A half-day workshop hosted by the Centre for Law and Society in a Global Context.
Organiser: Noam Gur, Queen Mary University of London (firstname.lastname@example.org).
- Frederick Schauer, David and Mary Harrison Distinguished Professor of Law, University of Virginia
- Jonathan Jackson, Professor of Research Methodology, London School of Economics
- Fabienne Peter, Professor of Philosophy, Warwick University
- Veronica Rodriguez-Blanco, Head of School of Law and Professor in Moral and Political Philosophy, University of Surrey
The workshop aims to examine moral, conceptual, and empirical questions about legal normativity, and in particular recent sceptical challenges against the supposed normativity of law. Can legal rules generate reasons to act as they require or only point to, or ‘trigger’, pre-existing reasons? Is it empirically correct that people obey the law, as opposed to merely conforming to it for reasons independent of the law? Does law have any distinct normative significance worthy of academic focus?
The workshop will provide a platform for a discussion of these and other related questions from different disciplinary angles, including legal, political, and moral philosophy as well as areas of social science such as social psychology.
1.10–2.10: Frederick Schauer, ‘Against Legal Normativity’ – presentation and Q&A
2.10–3.10: Jonathan Jackson, ‘Legitimacy, Norms and Normativity: A Social Science Perspective’ – presentation and Q&A
3.30–4.30: Fabienne Peter, ‘Normative Uncertainty and the Normativity of Law’ –presentation and Q&A

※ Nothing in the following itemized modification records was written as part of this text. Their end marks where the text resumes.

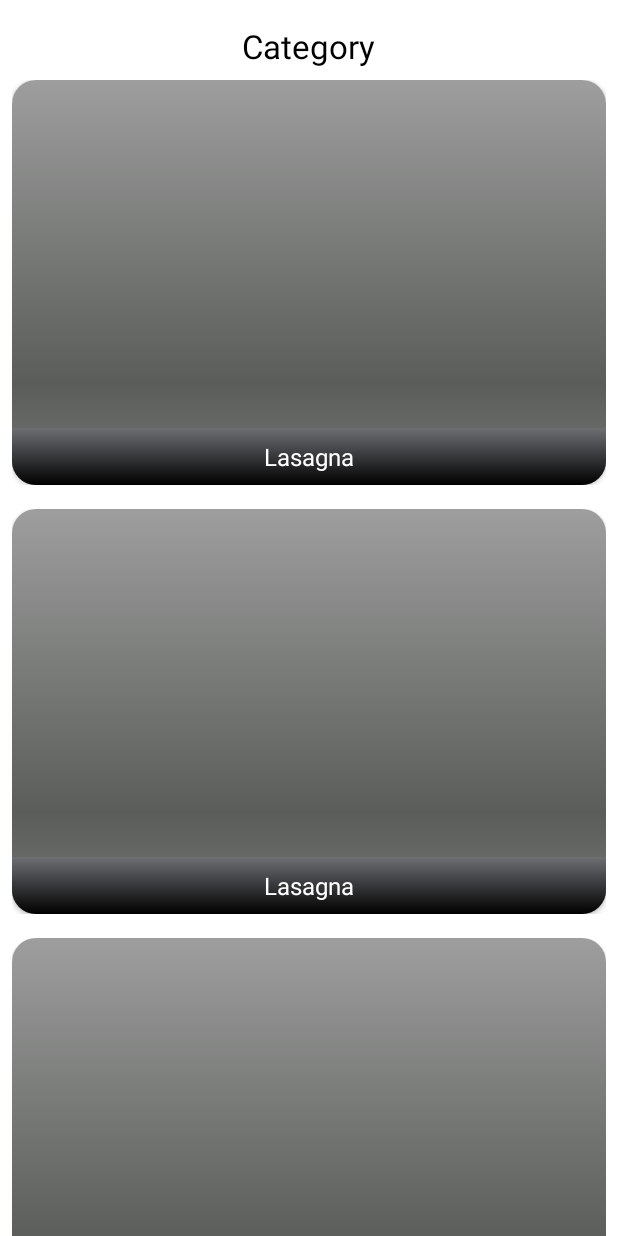
After one commit to maydev99/Aprikot, an Android app: the layout activity_recipe_list.xml on its own in the app's theme, with its tools: preview values and no code run, on a phone screen of 412 x 824 dp. The commit adds this screen. Run offline under Robolectric (Android 15) with nearby library versions, the phone set to English and light mode, and no system bars.

Commit message:
Connected Category Screen (Activity) to Recipe List Screen (Passing Data) Created RecipeListItem Created RecipeList Activity Layout

```diff
--- a/app/src/main/AndroidManifest.xml
+++ b/app/src/main/AndroidManifest.xml
@@ -12,6 +12,11 @@
         android:roundIcon="@mipmap/ic_launcher_round"
         android:supportsRtl="true"
         android:theme="@style/Theme.Aprikot">
+        <activity android:name=".ui.recipes.RecipeListActivity">
+            <meta-data
+                android:name="android.support.PARENT_ACTIVITY"
+                android:value=".ui.MainActivity"/>
+        </activity>
         <activity android:name=".ui.MainActivity">
             <intent-filter>
                 <action android:name="android.intent.action.MAIN" />
--- a/app/src/main/java/com/bombadu/aprikot/ui/categories/CategoryAdapter.kt
+++ b/app/src/main/java/com/bombadu/aprikot/ui/categories/CategoryAdapter.kt
@@ -29,7 +29,7 @@ class CategoryAdapter(private val onClickListener: OnClickListener) :
         parent: ViewGroup,
         viewType: Int
     ): CategoryEntityViewHolder {
-        //return CategoryEntityViewHolder(CategoryItemBinding.inflate(LayoutInflater.from(parent.context)))
+
         return CategoryEntityViewHolder.from(parent)
     }
 
@@ -63,7 +63,7 @@ class CategoryAdapter(private val onClickListener: OnClickListener) :
     }
 
 
-    class OnClickListener(val clickListener: (marsProperty: CategoryEntity) -> Unit) {
-        fun onClick(marsProperty: CategoryEntity) = clickListener(marsProperty)
+    class OnClickListener(val clickListener: (category: CategoryEntity) -> Unit) {
+        fun onClick(category: CategoryEntity) = clickListener(category)
     }
 }
--- /dev/null
+++ b/app/src/main/java/com/bombadu/aprikot/ui/recipes/RecipeListViewModel.kt
@@ -0,0 +1,4 @@
+package com.bombadu.aprikot.ui.recipes
+
+class RecipeListViewModel {
+}
--- /dev/null
+++ b/app/src/main/res/drawable/recipe_title_gradient.xml
@@ -0,0 +1,10 @@
+<?xml version="1.0" encoding="utf-8"?>
+<shape xmlns:android="http://schemas.android.com/apk/res/android"
+    android:shape="rectangle">
+
+    <gradient
+        android:startColor="@color/light_gray"
+        android:endColor="@color/black"
+        android:angle="270"/>
+
+</shape>
--- /dev/null
+++ b/app/src/main/res/layout/activity_recipe_list.xml
@@ -0,0 +1,31 @@
+<?xml version="1.0" encoding="utf-8"?>
+<androidx.constraintlayout.widget.ConstraintLayout xmlns:android="http://schemas.android.com/apk/res/android"
+    xmlns:app="http://schemas.android.com/apk/res-auto"
+    xmlns:tools="http://schemas.android.com/tools"
+    android:layout_width="match_parent"
+    android:layout_height="match_parent"
+    tools:context=".ui.recipes.RecipeListActivity">
+
+    <TextView
+        android:id="@+id/recipe_list_title_text_view"
+        android:layout_width="wrap_content"
+        android:layout_height="wrap_content"
+        android:layout_marginTop="16dp"
+        tools:text="Category"
+        android:textSize="22sp"
+        android:textColor="@color/black"
+        app:layout_constraintEnd_toEndOf="parent"
+        app:layout_constraintStart_toStartOf="parent"
+        app:layout_constraintTop_toTopOf="parent" />
+
+
+    <androidx.recyclerview.widget.RecyclerView
+        android:id="@+id/recipe_list_recycler_view"
+        android:layout_width="0dp"
+        android:layout_height="0dp"
+        tools:listitem="@layout/recipe_list_item"
+        app:layout_constraintBottom_toBottomOf="parent"
+        app:layout_constraintEnd_toEndOf="parent"
+        app:layout_constraintStart_toStartOf="parent"
+        app:layout_constraintTop_toBottomOf="@+id/recipe_list_title_text_view" />
+</androidx.constraintlayout.widget.ConstraintLayout>
--- /dev/null
+++ b/app/src/main/res/layout/recipe_list_item.xml
@@ -0,0 +1,44 @@
+<?xml version="1.0" encoding="utf-8"?>
+<androidx.constraintlayout.widget.ConstraintLayout xmlns:android="http://schemas.android.com/apk/res/android"
+    xmlns:app="http://schemas.android.com/apk/res-auto"
+    xmlns:tools="http://schemas.android.com/tools"
+    android:layout_width="match_parent"
+    android:layout_margin="8dp"
+    android:layout_height="270dp">
+
+    <androidx.cardview.widget.CardView
+        android:layout_width="match_parent"
+        android:layout_height="match_parent"
+        app:cardCornerRadius="16dp"
+        android:elevation="10dp"
+        android:padding="16dp"
+        app:layout_constraintEnd_toEndOf="parent"
+        app:layout_constraintStart_toStartOf="parent"
+        app:layout_constraintTop_toTopOf="parent">
+
+
+        <ImageView
+            android:layout_width="match_parent"
+            android:layout_height="270dp"
+            app:srcCompat="@android:drawable/progress_horizontal"
+            android:scaleType="centerCrop"/>
+
+        <TextView
+            android:layout_width="match_parent"
+            android:layout_height="wrap_content"
+            tools:text="Lasagna"
+            android:textColor="@color/white"
+            android:background="@drawable/recipe_title_gradient"
+            android:gravity="center_horizontal"
+            android:textSize="16sp"
+            android:layout_gravity="bottom"
+            android:paddingBottom="8dp"
+            android:paddingTop="8dp"/>
+
+
+
+
+    </androidx.cardview.widget.CardView>
+
+
+</androidx.constraintlayout.widget.ConstraintLayout>
--- a/app/src/main/res/values/colors.xml
+++ b/app/src/main/res/values/colors.xml
@@ -7,4 +7,5 @@
     <color name="teal_700">#FF018786</color>
     <color name="black">#FF000000</color>
     <color name="white">#FFFFFFFF</color>
+    <color name="light_gray">#6d6f73</color>
 </resources>
```
Also changed, not shown: app/src/main/java/com/bombadu/aprikot/network/PreparationData.kt (added, +64 -0 lines), app/src/main/java/com/bombadu/aprikot/network/RecipesData.kt (added, +12 -0 lines), app/src/main/java/com/bombadu/aprikot/ui/categories/CategoriesFragment.kt (+8 -1 lines), app/src/main/java/com/bombadu/aprikot/ui/categories/CategoriesViewModel.kt (+20 -2 lines), app/src/main/java/com/bombadu/aprikot/ui/recipes/RecipeListActivity.kt (added, +17 -0 lines).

4.30–5.30: Veronica Rodriguez-Blanco, ‘What Kind of Mistake Does a Citizen
Make When She Violates Legal Rules?’ – presentation and Q&A